### [Your goal]
Copy each line of the entries below that contains the string "lines".

Excerpts from a dataset:
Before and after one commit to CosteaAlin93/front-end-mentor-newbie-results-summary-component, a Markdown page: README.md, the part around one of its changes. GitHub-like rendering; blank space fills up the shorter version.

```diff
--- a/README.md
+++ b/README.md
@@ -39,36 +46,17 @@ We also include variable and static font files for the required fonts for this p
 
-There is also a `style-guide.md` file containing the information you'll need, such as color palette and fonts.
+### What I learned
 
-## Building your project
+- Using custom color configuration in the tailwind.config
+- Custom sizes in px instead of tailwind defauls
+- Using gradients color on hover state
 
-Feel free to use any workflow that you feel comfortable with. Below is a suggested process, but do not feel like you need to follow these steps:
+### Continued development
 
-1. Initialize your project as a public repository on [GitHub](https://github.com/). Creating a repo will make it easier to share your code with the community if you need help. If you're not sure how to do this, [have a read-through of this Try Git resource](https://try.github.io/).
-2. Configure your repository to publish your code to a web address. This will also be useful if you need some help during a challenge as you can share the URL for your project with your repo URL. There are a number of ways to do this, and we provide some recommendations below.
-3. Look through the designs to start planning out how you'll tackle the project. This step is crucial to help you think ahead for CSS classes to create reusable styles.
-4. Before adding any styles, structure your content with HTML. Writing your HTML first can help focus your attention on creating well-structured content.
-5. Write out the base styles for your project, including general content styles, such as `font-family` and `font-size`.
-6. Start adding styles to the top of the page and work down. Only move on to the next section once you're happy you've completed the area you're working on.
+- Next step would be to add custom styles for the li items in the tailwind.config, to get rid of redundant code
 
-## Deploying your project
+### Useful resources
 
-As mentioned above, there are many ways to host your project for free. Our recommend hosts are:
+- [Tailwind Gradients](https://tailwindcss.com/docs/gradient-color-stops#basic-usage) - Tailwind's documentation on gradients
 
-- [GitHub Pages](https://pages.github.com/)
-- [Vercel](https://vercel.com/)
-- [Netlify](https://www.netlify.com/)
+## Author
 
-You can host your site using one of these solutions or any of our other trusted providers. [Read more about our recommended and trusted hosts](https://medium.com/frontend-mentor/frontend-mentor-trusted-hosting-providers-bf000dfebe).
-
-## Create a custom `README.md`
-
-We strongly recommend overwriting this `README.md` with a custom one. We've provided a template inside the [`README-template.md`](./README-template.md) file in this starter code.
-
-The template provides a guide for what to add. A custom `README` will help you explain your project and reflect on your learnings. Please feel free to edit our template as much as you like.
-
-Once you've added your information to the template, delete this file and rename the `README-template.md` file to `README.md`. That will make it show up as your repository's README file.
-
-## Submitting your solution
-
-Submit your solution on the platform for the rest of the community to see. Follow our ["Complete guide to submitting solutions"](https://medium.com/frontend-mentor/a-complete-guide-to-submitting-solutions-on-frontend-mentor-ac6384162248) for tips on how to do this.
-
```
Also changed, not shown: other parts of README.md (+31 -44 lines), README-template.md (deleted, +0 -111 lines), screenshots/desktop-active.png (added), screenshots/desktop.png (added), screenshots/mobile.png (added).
--
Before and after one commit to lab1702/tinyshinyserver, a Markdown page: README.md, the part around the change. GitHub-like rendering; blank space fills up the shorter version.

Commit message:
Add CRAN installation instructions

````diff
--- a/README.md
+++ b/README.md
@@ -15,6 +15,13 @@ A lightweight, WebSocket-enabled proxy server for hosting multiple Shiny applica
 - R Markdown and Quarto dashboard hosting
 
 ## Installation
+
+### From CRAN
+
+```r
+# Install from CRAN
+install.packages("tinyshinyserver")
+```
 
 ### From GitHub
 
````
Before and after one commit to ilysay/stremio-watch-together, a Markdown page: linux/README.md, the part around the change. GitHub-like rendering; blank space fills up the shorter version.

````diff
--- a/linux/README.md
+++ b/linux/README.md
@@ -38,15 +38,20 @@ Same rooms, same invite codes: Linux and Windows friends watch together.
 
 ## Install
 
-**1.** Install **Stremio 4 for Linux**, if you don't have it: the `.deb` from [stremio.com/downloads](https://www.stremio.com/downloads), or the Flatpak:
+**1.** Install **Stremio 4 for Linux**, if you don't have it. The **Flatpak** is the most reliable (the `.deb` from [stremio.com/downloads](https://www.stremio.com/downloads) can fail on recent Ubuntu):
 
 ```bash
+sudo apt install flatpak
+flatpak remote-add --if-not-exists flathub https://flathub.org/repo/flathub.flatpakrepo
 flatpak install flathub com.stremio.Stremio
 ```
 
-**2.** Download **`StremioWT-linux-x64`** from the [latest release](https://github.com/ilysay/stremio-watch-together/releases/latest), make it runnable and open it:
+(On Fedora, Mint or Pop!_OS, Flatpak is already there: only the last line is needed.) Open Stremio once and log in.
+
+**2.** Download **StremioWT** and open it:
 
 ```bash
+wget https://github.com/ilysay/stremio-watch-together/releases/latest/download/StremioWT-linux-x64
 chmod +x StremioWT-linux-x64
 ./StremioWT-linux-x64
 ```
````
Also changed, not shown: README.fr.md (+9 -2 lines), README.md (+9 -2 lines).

### [Expected answer]
Also changed, not shown: other parts of README.md (+31 -44 lines), README-template.md (deleted, +0 -111 lines), screenshots/desktop-active.png (added), screenshots/desktop.png (added), screenshots/mobile.png (added).
Also changed, not shown: README.fr.md (+9 -2 lines), README.md (+9 -2 lines).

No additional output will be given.